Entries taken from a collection
--- START ---

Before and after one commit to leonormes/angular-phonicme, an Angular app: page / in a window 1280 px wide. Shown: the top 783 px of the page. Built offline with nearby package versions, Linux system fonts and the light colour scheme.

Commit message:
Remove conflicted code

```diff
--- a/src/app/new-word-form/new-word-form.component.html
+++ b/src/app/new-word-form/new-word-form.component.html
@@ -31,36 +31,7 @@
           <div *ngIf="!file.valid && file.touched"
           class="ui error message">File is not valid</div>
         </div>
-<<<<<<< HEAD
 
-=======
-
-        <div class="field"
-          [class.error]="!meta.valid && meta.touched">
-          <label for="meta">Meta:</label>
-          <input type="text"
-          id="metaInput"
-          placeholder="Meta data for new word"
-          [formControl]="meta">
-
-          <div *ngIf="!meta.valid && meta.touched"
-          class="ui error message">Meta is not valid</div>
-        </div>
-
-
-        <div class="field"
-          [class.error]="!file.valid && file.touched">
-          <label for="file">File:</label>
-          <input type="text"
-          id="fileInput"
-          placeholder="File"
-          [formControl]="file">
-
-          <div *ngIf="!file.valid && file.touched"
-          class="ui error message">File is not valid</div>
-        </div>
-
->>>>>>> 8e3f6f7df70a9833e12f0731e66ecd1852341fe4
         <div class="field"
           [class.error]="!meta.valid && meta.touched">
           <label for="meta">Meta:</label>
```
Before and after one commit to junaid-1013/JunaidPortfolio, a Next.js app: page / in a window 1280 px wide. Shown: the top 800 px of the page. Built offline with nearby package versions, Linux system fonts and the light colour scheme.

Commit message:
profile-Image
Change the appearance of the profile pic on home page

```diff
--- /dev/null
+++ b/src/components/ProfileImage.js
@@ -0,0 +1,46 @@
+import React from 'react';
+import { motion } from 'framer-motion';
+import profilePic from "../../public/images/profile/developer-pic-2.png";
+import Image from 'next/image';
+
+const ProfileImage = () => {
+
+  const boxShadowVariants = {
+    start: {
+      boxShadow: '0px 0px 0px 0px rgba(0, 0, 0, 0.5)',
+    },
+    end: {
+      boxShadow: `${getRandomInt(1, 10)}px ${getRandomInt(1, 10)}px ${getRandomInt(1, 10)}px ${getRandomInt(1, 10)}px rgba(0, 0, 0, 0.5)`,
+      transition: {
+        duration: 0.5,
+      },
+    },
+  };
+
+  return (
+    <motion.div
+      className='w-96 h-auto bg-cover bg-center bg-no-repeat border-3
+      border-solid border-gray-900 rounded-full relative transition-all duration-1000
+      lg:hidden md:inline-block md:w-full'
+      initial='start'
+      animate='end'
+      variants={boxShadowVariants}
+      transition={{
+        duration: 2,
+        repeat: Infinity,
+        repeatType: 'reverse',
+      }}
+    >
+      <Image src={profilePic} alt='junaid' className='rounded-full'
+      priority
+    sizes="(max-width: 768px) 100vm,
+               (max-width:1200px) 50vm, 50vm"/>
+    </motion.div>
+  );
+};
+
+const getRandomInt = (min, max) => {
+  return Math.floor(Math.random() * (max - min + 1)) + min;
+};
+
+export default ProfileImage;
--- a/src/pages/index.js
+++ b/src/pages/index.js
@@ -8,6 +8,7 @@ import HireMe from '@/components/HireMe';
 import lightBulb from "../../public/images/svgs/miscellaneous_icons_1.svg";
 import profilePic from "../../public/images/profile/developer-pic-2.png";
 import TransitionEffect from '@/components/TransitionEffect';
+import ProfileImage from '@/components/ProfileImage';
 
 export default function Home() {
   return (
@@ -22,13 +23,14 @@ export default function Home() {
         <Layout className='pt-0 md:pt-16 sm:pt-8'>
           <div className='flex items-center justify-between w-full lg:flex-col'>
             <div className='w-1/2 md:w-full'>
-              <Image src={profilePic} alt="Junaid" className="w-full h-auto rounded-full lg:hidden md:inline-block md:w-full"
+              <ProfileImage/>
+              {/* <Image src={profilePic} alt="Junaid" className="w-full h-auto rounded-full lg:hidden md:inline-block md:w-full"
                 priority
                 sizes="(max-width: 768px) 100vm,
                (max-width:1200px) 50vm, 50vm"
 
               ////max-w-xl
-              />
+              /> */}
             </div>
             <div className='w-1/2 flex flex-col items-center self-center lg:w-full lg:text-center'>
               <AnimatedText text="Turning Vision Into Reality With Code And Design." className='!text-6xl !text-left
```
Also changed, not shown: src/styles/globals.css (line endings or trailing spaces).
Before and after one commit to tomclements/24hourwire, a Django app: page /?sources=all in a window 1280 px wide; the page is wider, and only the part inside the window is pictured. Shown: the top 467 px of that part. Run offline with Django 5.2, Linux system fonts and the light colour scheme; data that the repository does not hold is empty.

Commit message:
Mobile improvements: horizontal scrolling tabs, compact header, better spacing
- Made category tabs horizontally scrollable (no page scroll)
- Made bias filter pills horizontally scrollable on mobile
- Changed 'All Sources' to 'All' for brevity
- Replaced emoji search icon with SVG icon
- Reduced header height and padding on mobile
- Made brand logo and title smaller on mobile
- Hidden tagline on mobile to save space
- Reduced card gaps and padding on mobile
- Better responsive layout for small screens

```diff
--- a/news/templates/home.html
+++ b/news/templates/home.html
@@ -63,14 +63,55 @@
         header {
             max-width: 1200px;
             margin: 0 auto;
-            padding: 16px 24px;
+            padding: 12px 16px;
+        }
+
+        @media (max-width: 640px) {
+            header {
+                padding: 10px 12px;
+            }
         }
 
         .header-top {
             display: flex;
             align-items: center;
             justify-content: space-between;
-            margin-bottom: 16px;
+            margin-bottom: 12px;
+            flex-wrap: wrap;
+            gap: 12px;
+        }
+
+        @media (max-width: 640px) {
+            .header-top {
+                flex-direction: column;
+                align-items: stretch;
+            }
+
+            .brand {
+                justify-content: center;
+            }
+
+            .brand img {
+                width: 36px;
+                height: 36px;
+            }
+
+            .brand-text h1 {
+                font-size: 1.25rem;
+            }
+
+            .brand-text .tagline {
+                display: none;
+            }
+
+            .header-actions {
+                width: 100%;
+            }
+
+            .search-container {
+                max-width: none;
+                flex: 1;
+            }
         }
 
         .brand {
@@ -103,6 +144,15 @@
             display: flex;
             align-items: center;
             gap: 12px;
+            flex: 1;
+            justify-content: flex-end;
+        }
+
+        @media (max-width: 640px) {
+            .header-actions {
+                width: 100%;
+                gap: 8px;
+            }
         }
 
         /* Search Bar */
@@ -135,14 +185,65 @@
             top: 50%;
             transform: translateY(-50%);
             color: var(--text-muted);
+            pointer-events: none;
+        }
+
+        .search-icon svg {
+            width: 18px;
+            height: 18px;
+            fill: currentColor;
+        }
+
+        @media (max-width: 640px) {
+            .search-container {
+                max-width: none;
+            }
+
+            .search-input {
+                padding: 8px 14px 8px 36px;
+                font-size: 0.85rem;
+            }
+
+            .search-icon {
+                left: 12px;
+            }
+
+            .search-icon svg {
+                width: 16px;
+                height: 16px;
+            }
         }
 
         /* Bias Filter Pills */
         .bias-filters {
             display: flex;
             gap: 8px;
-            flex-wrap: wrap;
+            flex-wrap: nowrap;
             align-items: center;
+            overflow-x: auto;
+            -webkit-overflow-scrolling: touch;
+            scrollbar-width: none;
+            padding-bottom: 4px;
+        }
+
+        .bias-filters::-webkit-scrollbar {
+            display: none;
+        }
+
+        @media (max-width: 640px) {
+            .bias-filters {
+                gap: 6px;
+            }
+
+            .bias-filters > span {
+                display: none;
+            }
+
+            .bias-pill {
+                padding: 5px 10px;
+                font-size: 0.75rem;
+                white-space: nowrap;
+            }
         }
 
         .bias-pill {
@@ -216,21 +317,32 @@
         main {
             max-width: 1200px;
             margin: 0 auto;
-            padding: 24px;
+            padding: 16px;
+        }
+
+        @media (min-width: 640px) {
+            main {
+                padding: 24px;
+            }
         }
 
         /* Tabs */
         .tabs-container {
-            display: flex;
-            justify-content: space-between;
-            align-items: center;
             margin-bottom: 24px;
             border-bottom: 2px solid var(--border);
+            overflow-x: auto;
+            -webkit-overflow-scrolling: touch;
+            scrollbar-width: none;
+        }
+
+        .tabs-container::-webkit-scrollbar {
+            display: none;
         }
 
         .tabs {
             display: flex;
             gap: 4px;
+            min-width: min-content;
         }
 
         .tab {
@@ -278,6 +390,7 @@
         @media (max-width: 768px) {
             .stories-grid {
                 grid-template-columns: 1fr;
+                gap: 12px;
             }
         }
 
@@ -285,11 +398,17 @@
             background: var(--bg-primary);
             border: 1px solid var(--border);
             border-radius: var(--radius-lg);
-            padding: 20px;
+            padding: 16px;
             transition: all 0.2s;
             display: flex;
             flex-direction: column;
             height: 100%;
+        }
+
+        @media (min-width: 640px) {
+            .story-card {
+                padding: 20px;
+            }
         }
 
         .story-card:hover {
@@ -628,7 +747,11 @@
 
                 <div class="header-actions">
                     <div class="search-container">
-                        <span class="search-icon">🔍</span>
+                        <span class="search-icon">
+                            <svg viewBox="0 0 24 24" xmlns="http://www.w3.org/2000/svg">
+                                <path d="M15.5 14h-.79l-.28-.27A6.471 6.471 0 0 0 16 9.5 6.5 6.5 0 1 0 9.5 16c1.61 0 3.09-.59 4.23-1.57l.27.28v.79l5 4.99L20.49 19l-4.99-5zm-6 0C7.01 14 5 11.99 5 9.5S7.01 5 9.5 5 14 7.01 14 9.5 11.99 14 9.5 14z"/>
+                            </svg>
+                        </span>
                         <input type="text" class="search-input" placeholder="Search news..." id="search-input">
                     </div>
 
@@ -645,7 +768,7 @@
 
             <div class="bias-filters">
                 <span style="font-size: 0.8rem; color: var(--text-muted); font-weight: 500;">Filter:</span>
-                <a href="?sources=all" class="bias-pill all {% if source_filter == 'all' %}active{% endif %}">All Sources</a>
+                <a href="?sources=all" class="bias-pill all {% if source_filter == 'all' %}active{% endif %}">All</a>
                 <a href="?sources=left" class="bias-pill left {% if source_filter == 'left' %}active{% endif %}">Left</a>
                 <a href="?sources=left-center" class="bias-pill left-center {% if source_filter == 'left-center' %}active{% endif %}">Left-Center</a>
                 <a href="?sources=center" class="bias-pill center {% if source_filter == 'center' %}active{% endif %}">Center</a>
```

--- END ---

[Brief]
Identify the lines in the entries that hold "ProfileImage" and return each one.

[Written response]
+++ b/src/components/ProfileImage.js
+const ProfileImage = () => {
+export default ProfileImage;
+import ProfileImage from '@/components/ProfileImage';
+              <ProfileImage/>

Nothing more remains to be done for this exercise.